Task data:
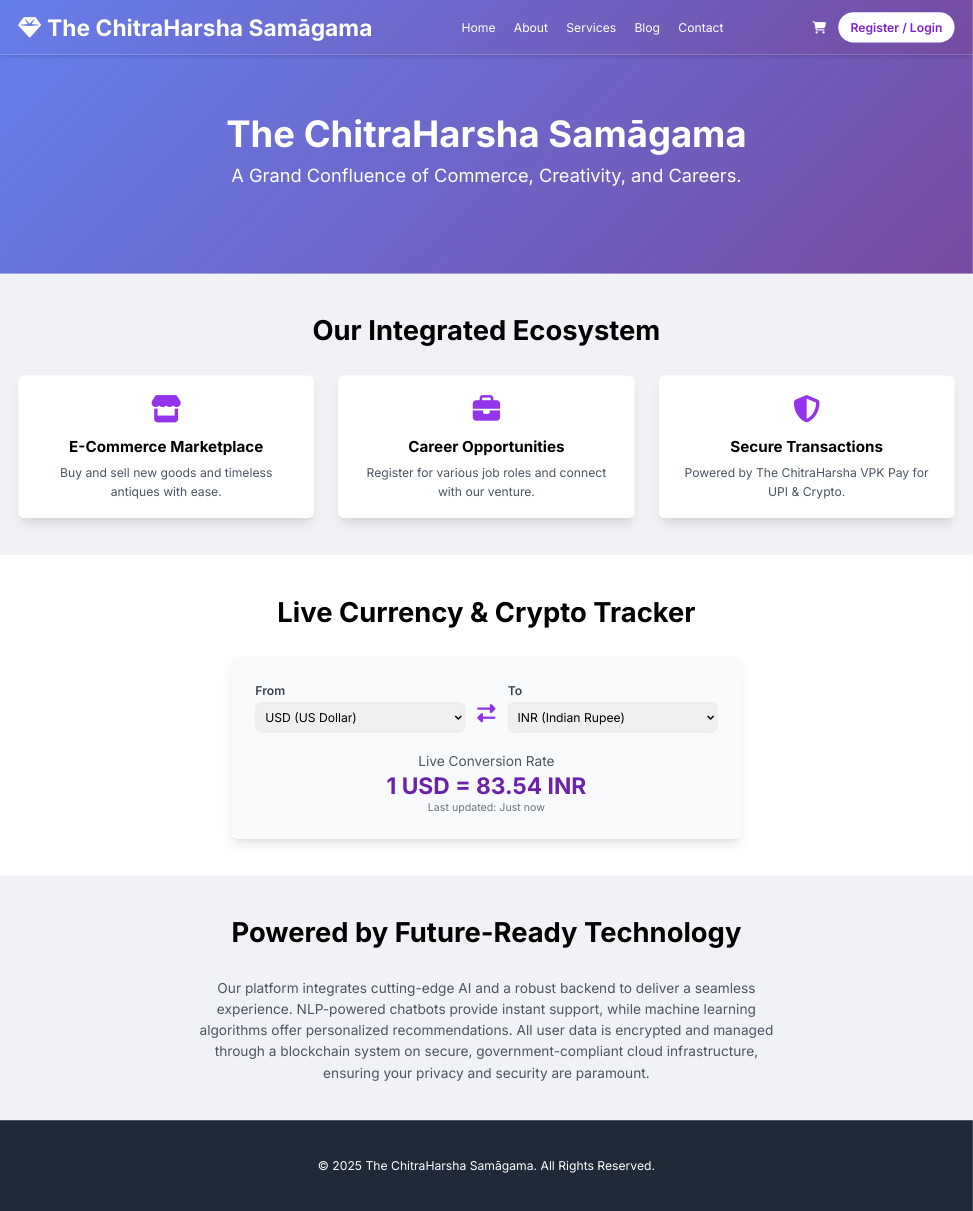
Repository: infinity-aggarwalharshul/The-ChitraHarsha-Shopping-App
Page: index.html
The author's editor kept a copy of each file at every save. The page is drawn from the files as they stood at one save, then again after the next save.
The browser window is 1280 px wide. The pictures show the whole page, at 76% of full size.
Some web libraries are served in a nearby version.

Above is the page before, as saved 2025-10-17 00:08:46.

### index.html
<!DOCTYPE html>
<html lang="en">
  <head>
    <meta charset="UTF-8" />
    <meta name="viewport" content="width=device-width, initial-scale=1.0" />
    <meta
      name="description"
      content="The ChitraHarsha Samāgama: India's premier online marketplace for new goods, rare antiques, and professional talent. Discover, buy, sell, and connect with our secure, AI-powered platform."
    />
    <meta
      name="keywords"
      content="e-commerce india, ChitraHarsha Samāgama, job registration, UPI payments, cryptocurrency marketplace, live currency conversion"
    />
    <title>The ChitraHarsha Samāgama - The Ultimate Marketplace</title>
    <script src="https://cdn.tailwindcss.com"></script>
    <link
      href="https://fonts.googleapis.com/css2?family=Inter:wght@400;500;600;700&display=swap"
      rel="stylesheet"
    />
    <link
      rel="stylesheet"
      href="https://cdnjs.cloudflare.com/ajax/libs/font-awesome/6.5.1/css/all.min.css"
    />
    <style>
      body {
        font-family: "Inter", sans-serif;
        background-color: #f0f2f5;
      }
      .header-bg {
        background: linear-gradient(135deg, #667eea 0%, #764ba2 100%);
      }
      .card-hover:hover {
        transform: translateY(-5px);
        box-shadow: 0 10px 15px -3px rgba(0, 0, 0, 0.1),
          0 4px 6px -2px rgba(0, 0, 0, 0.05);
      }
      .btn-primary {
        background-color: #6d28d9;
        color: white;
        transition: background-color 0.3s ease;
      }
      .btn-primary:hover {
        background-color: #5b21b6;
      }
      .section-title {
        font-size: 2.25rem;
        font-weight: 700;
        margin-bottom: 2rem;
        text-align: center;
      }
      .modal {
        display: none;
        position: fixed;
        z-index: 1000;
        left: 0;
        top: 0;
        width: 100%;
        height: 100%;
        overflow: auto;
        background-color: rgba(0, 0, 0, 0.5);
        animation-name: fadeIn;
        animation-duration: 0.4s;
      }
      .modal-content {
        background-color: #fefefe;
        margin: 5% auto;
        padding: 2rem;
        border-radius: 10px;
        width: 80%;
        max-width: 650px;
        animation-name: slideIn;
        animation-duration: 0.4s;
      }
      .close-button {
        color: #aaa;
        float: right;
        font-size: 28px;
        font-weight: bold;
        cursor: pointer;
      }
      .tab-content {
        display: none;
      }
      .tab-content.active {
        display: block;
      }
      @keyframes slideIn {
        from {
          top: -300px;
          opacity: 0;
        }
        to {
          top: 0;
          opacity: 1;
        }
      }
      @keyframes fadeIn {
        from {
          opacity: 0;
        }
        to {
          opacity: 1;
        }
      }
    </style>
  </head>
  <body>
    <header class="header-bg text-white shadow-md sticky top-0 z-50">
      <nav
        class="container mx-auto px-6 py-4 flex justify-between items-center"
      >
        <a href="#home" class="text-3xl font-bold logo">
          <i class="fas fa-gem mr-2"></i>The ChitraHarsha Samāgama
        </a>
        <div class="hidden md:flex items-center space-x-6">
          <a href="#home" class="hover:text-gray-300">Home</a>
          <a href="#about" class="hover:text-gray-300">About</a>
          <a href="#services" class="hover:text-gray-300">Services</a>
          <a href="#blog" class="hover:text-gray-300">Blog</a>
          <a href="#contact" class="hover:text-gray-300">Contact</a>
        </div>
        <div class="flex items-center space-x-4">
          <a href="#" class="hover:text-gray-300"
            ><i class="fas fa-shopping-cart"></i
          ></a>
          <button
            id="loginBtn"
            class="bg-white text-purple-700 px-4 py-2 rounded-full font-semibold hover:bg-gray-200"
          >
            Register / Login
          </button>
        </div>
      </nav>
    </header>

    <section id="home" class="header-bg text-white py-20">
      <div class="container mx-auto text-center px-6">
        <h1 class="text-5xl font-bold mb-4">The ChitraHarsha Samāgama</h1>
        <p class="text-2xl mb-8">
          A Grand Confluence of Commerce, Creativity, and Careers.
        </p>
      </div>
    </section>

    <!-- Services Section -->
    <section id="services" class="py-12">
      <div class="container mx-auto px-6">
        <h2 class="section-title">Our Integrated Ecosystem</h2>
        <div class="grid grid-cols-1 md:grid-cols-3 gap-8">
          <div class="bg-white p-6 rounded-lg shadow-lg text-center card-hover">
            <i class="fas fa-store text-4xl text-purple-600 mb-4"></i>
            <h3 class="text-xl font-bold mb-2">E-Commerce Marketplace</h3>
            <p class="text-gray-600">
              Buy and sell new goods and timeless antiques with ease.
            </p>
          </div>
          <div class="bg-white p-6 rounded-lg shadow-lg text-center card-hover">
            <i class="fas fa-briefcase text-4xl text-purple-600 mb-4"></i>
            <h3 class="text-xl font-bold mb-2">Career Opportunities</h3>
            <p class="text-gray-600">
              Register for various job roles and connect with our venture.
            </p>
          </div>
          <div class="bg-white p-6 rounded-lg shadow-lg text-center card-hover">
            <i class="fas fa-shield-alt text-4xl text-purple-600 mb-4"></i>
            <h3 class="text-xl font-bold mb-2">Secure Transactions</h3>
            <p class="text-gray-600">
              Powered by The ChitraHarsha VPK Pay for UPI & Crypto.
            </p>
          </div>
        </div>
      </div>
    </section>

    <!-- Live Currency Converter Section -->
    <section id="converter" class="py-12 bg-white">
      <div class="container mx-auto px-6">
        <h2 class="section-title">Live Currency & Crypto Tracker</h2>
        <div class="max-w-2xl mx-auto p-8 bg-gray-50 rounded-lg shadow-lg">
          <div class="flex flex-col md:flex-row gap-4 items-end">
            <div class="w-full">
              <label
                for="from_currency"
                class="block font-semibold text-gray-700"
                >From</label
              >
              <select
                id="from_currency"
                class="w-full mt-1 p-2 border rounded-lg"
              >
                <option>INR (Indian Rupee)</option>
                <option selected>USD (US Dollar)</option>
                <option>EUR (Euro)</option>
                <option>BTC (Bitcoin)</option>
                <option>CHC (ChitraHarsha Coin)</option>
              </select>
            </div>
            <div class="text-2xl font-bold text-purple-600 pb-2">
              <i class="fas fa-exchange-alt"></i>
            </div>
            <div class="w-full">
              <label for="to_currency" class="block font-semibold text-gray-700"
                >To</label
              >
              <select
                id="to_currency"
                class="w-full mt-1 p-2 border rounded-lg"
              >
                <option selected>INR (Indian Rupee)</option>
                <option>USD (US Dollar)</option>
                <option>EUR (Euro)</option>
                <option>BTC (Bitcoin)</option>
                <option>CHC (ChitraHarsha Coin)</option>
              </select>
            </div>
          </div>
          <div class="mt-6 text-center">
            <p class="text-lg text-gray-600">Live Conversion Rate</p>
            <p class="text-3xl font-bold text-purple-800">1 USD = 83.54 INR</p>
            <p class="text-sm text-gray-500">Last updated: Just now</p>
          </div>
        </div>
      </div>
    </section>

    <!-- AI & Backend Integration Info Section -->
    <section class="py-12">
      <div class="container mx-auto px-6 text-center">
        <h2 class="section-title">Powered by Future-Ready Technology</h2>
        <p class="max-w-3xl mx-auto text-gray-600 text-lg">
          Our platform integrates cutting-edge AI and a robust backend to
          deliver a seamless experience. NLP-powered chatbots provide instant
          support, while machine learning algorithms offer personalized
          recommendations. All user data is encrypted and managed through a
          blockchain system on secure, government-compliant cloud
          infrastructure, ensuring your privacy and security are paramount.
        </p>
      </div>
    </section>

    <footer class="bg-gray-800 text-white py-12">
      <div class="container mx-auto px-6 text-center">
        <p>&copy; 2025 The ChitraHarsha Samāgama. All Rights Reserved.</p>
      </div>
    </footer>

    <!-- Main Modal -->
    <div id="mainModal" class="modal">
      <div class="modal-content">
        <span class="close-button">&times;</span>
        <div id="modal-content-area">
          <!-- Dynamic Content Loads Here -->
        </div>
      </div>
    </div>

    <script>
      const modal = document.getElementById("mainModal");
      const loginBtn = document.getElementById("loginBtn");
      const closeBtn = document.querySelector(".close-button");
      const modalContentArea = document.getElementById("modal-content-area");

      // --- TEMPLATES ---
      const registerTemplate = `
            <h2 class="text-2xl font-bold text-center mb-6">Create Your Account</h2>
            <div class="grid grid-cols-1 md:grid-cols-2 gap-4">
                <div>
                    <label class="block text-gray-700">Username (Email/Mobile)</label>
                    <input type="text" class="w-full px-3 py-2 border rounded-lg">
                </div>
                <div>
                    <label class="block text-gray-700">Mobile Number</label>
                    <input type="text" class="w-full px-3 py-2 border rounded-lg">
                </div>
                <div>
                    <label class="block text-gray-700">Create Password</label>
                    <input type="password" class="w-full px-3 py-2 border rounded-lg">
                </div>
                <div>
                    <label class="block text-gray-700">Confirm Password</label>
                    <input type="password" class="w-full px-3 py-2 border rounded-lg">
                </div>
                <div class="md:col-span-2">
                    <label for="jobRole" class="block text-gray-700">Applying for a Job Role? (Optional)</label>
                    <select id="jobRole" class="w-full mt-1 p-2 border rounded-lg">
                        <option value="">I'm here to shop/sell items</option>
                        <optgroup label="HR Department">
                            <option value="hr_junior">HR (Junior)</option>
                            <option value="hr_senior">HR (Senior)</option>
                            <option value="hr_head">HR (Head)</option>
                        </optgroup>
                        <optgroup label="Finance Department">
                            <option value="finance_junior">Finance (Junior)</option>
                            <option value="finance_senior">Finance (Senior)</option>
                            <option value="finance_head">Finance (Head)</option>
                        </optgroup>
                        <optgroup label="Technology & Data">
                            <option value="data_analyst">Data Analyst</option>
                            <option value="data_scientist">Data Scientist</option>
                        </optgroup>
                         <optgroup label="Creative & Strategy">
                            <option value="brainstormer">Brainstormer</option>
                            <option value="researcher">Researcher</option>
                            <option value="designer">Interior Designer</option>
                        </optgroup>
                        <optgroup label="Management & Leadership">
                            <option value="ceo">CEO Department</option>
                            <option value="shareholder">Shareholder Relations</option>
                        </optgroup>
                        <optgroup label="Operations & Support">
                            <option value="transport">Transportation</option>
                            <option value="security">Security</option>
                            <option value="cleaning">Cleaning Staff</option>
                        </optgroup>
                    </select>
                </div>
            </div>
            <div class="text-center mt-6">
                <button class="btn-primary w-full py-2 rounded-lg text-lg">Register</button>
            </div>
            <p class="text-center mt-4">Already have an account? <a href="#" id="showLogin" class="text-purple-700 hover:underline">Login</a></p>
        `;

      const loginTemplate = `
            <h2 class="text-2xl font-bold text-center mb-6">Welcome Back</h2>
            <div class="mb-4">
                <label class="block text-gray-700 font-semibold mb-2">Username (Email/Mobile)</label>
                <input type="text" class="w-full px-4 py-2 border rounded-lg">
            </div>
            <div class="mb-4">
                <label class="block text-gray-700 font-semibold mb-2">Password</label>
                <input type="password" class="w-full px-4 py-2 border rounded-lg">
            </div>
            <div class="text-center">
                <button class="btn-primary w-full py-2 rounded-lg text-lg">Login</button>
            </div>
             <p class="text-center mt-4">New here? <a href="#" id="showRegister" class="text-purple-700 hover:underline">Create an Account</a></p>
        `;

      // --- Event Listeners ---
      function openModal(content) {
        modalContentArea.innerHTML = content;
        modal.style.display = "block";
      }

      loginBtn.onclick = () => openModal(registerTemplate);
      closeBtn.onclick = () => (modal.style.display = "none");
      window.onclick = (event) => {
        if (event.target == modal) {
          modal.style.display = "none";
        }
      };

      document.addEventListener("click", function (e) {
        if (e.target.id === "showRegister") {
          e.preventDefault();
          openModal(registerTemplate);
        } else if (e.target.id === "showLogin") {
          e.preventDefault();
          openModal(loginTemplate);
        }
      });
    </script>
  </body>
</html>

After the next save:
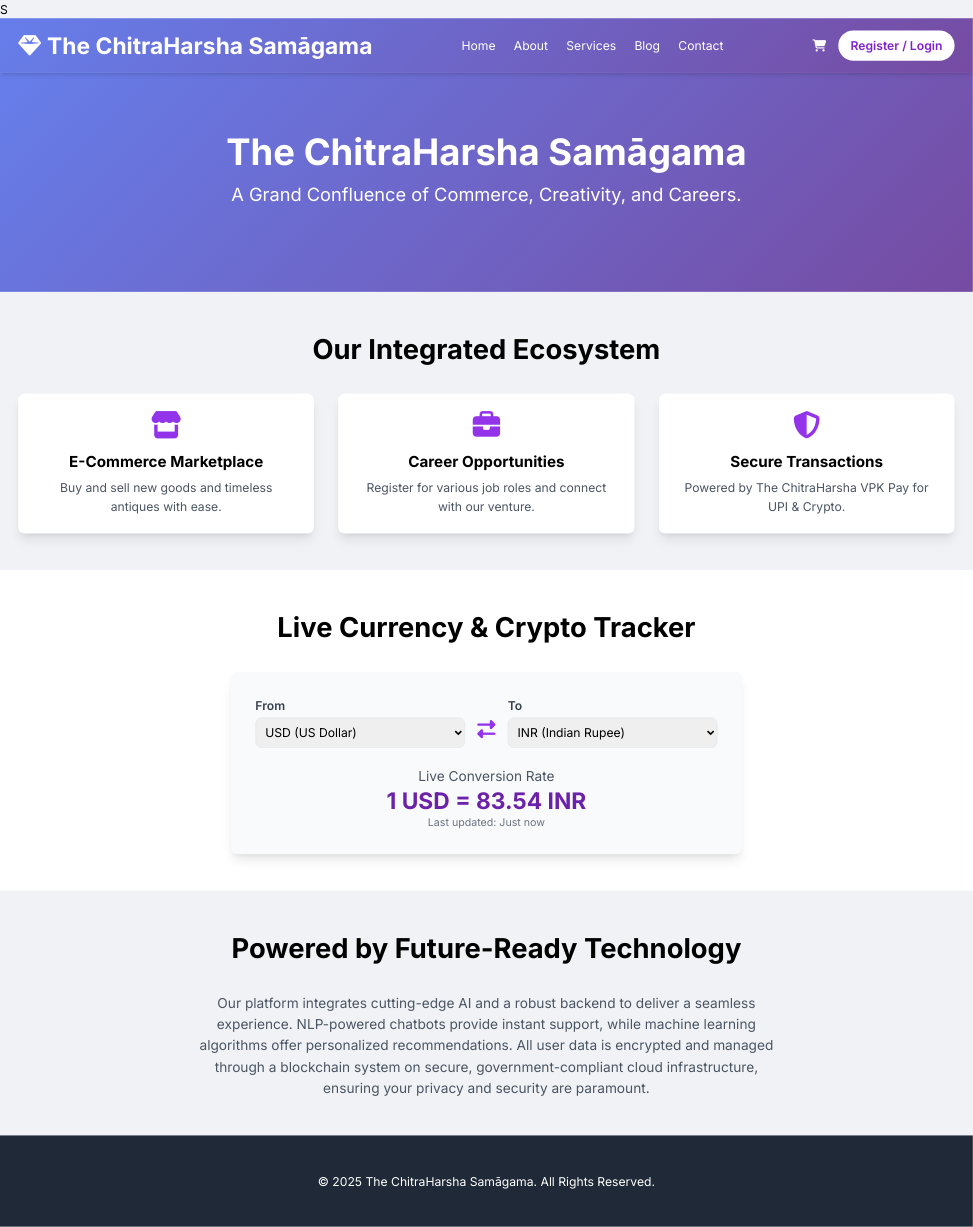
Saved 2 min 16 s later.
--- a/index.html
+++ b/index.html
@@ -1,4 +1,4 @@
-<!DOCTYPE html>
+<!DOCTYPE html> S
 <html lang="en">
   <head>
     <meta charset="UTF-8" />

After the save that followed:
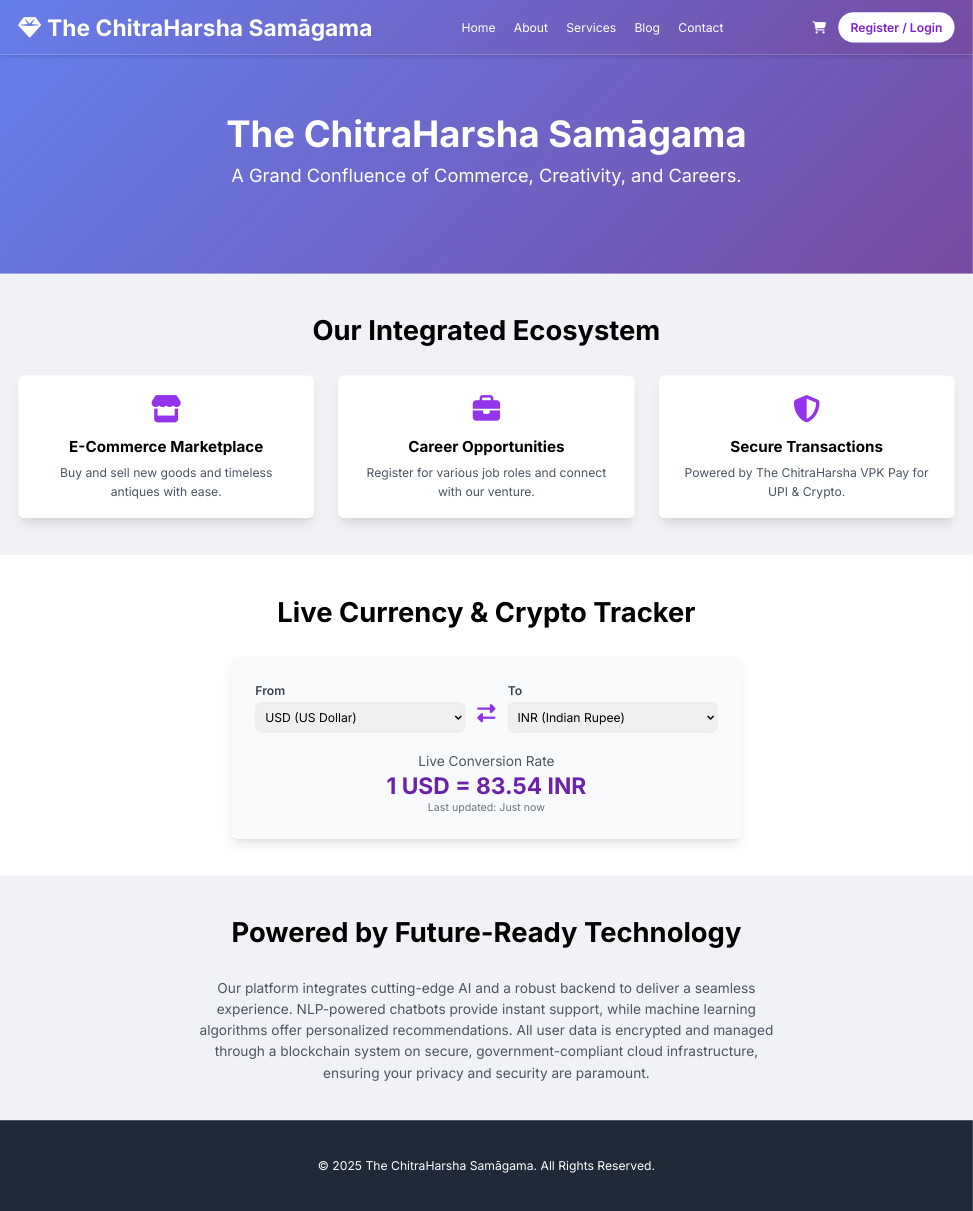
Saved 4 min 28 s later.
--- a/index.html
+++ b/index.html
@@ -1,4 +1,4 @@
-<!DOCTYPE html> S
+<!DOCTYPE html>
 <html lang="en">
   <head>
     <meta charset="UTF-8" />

The problem:
As listed above, the lines from the line with "box-shadow: 0 10px" to the line with "margin-bottom: 2rem;" are to be echoed exactly, with both ends included and nothing added.

Reply to the task:
        box-shadow: 0 10px 15px -3px rgba(0, 0, 0, 0.1),
          0 4px 6px -2px rgba(0, 0, 0, 0.05);
      }
      .btn-primary {
        background-color: #6d28d9;
        color: white;
        transition: background-color 0.3s ease;
      }
      .btn-primary:hover {
        background-color: #5b21b6;
      }
      .section-title {
        font-size: 2.25rem;
        font-weight: 700;
        margin-bottom: 2rem;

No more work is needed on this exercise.